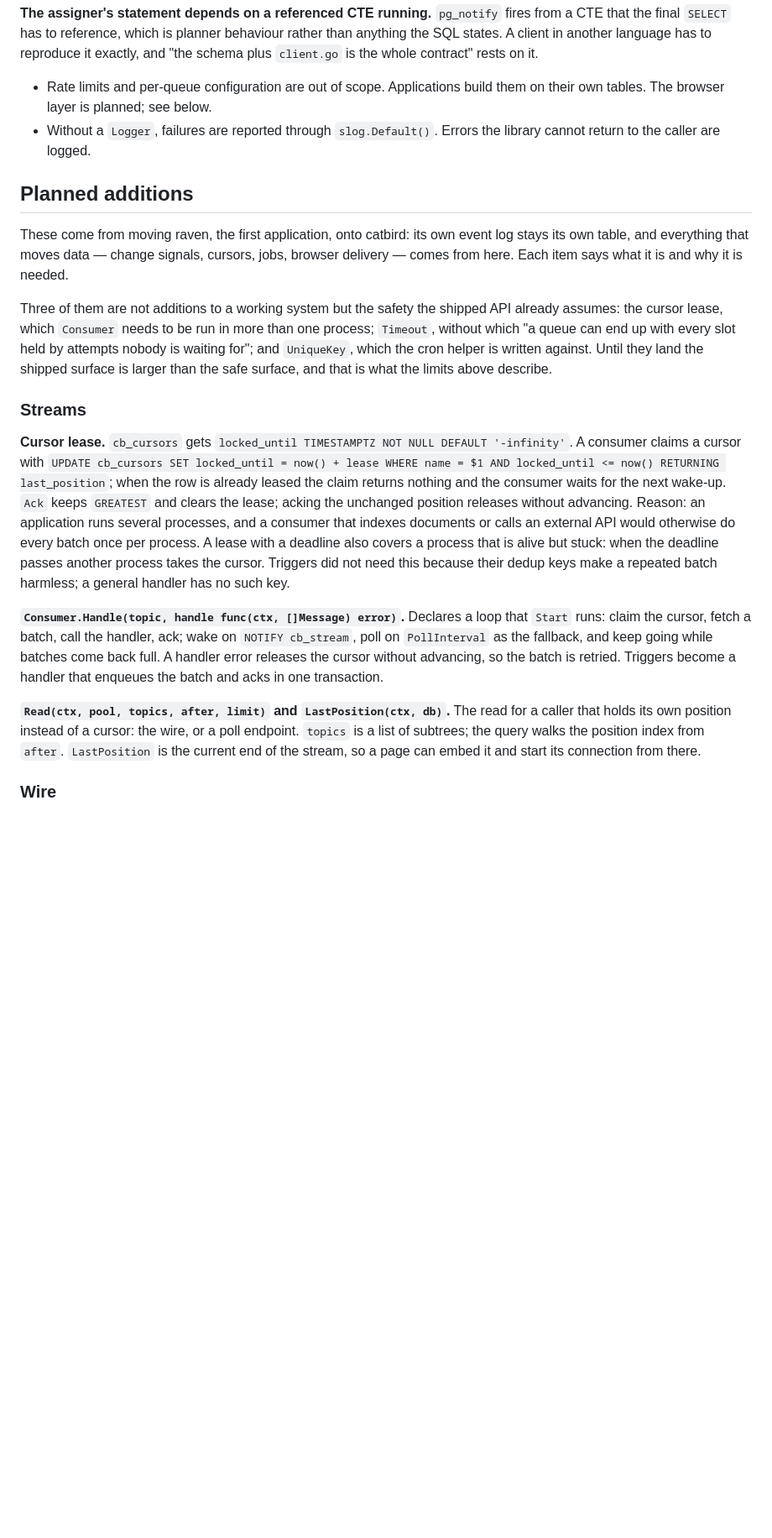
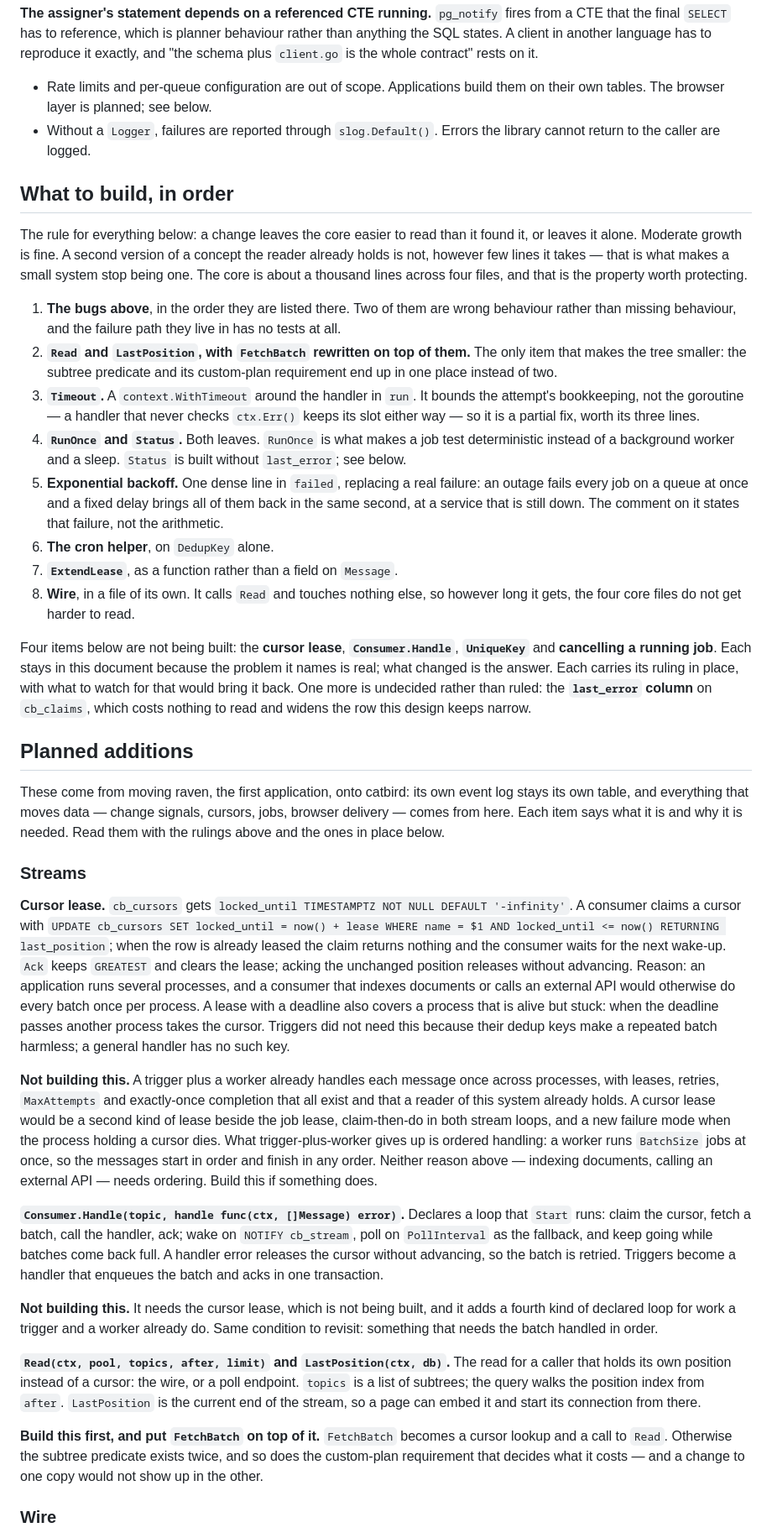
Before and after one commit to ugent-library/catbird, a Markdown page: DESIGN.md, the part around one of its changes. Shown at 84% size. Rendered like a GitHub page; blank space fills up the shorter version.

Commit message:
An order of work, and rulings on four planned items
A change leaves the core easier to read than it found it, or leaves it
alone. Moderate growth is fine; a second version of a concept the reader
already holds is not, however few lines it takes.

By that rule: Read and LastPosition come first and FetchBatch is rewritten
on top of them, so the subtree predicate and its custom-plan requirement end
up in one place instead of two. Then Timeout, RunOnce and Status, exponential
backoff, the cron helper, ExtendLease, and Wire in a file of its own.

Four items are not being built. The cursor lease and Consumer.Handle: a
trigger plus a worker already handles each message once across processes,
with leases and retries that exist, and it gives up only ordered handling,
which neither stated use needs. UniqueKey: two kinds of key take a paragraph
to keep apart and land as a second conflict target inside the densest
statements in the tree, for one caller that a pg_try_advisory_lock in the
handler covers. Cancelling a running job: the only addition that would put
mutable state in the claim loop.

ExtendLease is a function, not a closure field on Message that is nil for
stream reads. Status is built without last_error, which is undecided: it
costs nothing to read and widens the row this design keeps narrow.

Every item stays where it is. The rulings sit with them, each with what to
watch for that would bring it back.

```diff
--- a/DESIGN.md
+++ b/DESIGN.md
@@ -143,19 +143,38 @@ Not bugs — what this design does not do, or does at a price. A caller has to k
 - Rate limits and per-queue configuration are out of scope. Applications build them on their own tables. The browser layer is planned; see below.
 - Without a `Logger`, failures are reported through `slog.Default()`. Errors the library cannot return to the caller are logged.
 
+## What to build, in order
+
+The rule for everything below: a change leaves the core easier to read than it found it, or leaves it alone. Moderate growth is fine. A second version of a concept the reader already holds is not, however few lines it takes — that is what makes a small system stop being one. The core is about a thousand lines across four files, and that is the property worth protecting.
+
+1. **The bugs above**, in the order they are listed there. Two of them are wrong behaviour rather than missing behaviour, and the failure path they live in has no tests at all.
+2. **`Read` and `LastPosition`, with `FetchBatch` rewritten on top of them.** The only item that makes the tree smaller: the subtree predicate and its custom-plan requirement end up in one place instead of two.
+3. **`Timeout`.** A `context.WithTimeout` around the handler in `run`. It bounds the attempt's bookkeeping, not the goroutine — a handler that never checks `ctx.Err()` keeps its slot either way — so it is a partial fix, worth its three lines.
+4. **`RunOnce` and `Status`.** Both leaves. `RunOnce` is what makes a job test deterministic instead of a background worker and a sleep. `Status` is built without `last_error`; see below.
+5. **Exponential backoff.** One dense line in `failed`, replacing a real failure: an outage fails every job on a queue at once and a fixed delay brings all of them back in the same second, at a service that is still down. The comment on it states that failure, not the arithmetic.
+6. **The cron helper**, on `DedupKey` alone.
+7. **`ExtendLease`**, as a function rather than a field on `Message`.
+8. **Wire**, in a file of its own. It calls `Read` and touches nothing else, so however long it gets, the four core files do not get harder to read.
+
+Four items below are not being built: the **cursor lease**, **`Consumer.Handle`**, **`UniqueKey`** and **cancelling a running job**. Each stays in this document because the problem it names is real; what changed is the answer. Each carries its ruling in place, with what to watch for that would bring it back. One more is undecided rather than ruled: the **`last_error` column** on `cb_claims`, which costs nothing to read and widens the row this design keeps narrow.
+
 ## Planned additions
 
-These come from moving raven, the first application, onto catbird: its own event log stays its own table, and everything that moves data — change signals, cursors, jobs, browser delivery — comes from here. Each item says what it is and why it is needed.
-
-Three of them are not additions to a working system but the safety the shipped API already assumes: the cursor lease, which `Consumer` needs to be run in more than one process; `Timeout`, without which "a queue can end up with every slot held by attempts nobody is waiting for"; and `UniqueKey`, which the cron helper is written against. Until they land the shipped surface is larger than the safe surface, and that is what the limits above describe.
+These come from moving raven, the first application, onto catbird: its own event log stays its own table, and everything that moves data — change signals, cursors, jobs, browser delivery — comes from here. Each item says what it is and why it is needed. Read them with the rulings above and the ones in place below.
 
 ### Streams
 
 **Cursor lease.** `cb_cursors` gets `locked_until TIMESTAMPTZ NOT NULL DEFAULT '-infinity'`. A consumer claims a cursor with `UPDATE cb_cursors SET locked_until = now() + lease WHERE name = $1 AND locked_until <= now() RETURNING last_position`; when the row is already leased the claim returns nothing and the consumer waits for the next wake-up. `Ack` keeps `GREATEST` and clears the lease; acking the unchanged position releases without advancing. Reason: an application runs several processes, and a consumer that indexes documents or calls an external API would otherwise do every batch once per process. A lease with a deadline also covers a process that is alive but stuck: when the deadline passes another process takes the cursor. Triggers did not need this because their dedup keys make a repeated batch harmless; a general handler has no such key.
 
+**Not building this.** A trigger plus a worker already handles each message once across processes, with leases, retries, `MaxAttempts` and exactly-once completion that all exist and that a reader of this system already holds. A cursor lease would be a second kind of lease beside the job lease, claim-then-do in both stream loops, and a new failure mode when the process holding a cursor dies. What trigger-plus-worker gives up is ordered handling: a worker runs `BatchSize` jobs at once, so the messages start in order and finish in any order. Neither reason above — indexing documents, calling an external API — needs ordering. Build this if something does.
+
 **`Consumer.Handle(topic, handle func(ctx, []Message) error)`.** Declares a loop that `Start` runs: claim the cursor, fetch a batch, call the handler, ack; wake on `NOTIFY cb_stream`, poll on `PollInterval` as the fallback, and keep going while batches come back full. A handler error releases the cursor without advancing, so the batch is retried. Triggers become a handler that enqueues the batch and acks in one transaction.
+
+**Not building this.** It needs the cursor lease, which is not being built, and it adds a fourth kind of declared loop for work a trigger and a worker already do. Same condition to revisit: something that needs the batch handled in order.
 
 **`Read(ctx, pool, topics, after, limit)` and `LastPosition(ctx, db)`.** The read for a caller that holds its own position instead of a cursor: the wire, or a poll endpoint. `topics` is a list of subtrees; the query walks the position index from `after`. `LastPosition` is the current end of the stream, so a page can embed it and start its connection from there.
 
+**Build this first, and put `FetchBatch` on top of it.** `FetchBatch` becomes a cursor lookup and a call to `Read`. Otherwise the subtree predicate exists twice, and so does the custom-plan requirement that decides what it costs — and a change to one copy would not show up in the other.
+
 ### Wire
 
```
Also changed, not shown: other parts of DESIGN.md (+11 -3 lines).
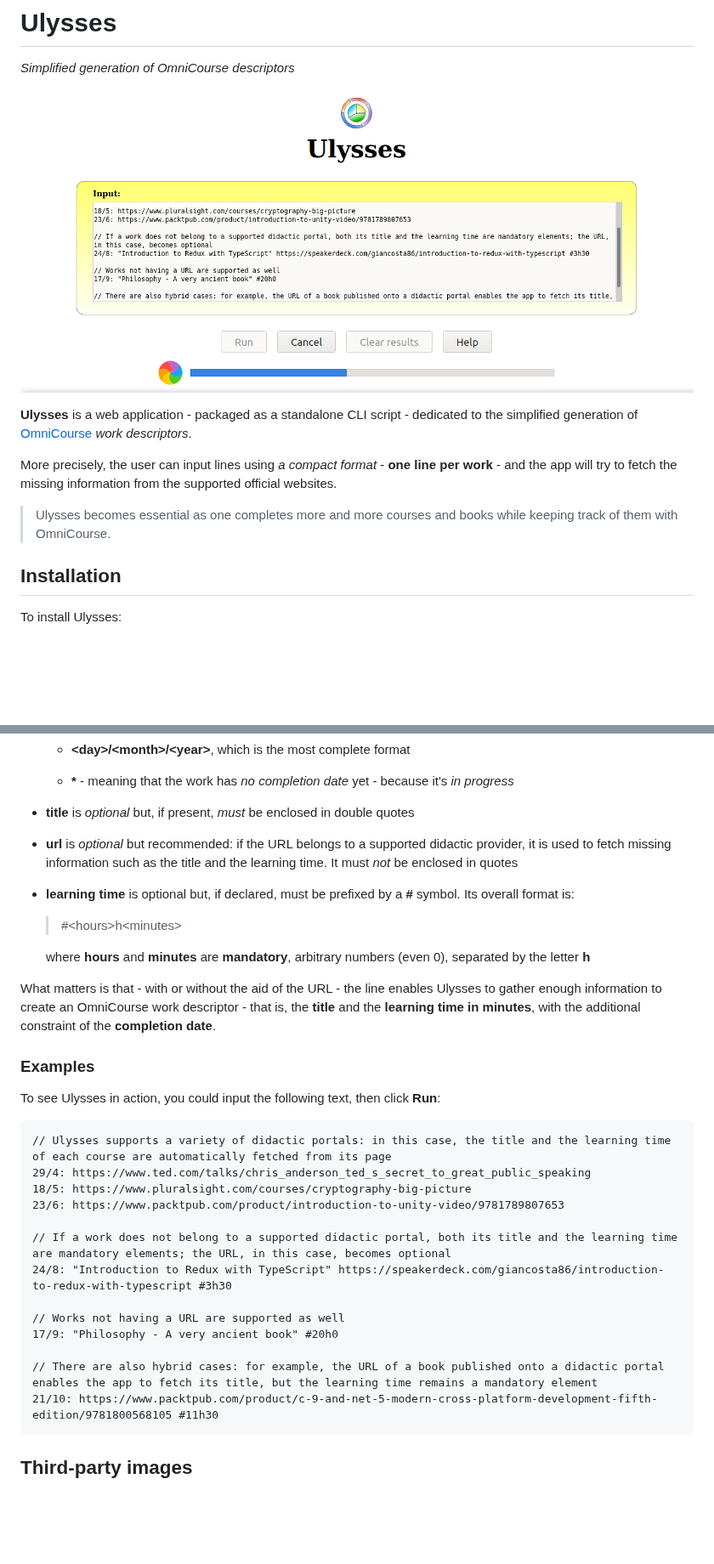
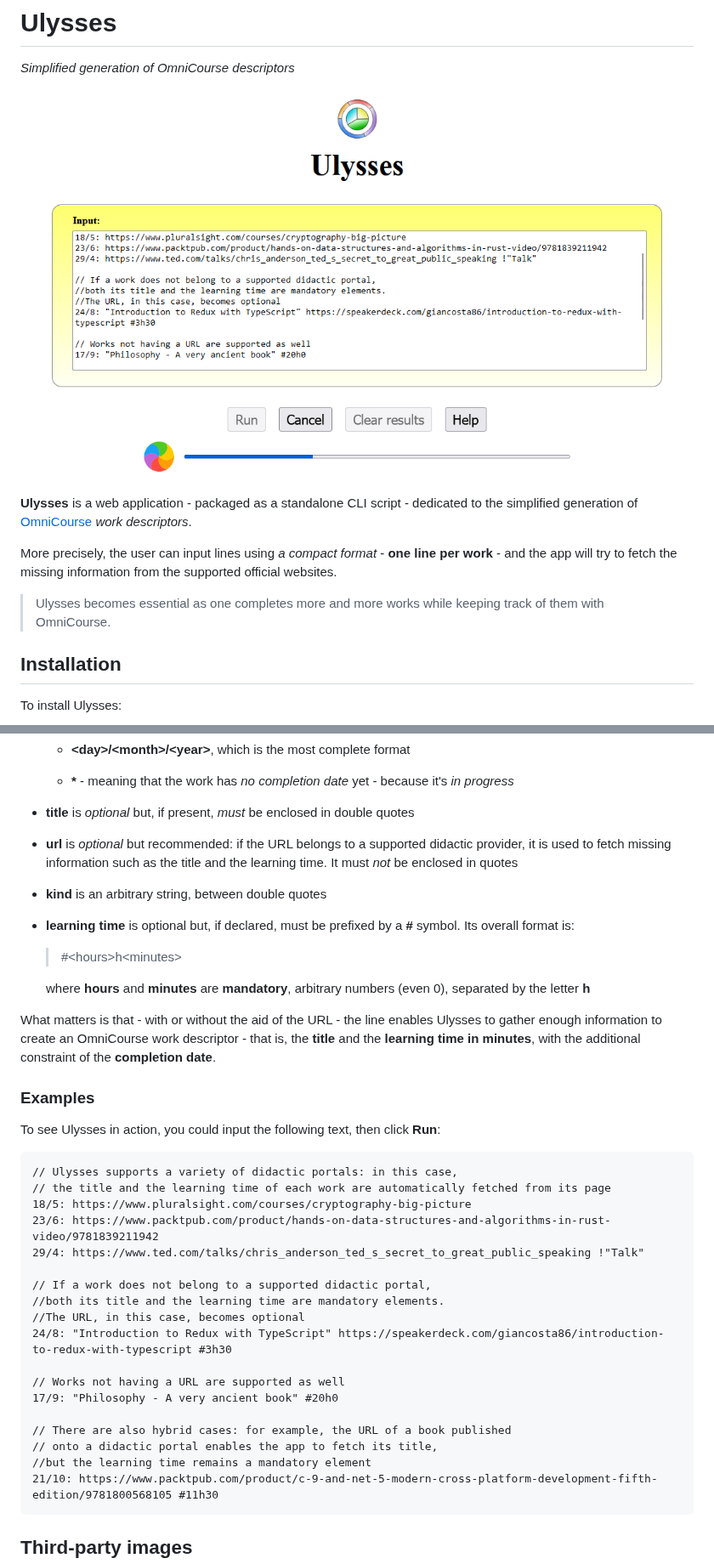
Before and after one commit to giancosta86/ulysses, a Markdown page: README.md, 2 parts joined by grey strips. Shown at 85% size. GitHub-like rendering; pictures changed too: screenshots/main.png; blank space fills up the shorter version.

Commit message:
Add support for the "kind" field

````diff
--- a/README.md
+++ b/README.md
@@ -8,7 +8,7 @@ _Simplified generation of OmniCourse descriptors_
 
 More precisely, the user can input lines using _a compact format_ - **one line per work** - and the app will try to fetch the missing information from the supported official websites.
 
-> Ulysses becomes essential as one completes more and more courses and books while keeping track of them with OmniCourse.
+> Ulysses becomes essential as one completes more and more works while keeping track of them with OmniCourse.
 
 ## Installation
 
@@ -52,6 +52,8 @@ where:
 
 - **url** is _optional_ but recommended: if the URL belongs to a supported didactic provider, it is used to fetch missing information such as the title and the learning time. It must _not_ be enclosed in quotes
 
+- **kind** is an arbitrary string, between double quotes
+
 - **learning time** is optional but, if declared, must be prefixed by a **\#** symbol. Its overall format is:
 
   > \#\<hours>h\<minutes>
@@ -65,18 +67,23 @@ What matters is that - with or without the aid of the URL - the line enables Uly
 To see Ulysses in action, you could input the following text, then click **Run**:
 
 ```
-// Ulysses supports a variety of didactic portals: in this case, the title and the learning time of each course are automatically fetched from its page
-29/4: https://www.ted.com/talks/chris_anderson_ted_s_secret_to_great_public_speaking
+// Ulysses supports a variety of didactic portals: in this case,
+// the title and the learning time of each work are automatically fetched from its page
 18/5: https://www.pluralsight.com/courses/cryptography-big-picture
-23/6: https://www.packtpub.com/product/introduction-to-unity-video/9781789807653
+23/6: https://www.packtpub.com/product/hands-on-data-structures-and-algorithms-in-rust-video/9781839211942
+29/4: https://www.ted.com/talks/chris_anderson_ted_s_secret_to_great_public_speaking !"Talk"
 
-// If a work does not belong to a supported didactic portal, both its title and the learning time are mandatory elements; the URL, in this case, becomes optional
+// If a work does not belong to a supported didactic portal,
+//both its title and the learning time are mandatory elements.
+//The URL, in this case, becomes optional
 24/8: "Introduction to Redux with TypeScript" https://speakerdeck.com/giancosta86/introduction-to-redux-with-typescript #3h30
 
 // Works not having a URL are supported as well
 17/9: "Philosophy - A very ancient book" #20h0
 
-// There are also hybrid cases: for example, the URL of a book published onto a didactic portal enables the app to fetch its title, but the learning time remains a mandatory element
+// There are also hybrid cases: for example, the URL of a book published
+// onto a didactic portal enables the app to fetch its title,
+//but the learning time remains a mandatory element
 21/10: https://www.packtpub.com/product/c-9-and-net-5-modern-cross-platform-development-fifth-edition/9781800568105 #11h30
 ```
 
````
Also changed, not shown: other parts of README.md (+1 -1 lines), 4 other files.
◇ ◇ ◇ ◇ ◇ ◇ ◇
**Required work**
After dropping the pictures, reproduce exactly the lines from the first line of the entries through the line containing "already holds is not, however few lines it takes.", both included.

**Output**
Before and after one commit to ugent-library/catbird, a Markdown page: DESIGN.md, the part around one of its changes. Shown at 84% size. Rendered like a GitHub page; blank space fills up the shorter version.

Commit message:
An order of work, and rulings on four planned items
A change leaves the core easier to read than it found it, or leaves it
alone. Moderate growth is fine; a second version of a concept the reader
already holds is not, however few lines it takes.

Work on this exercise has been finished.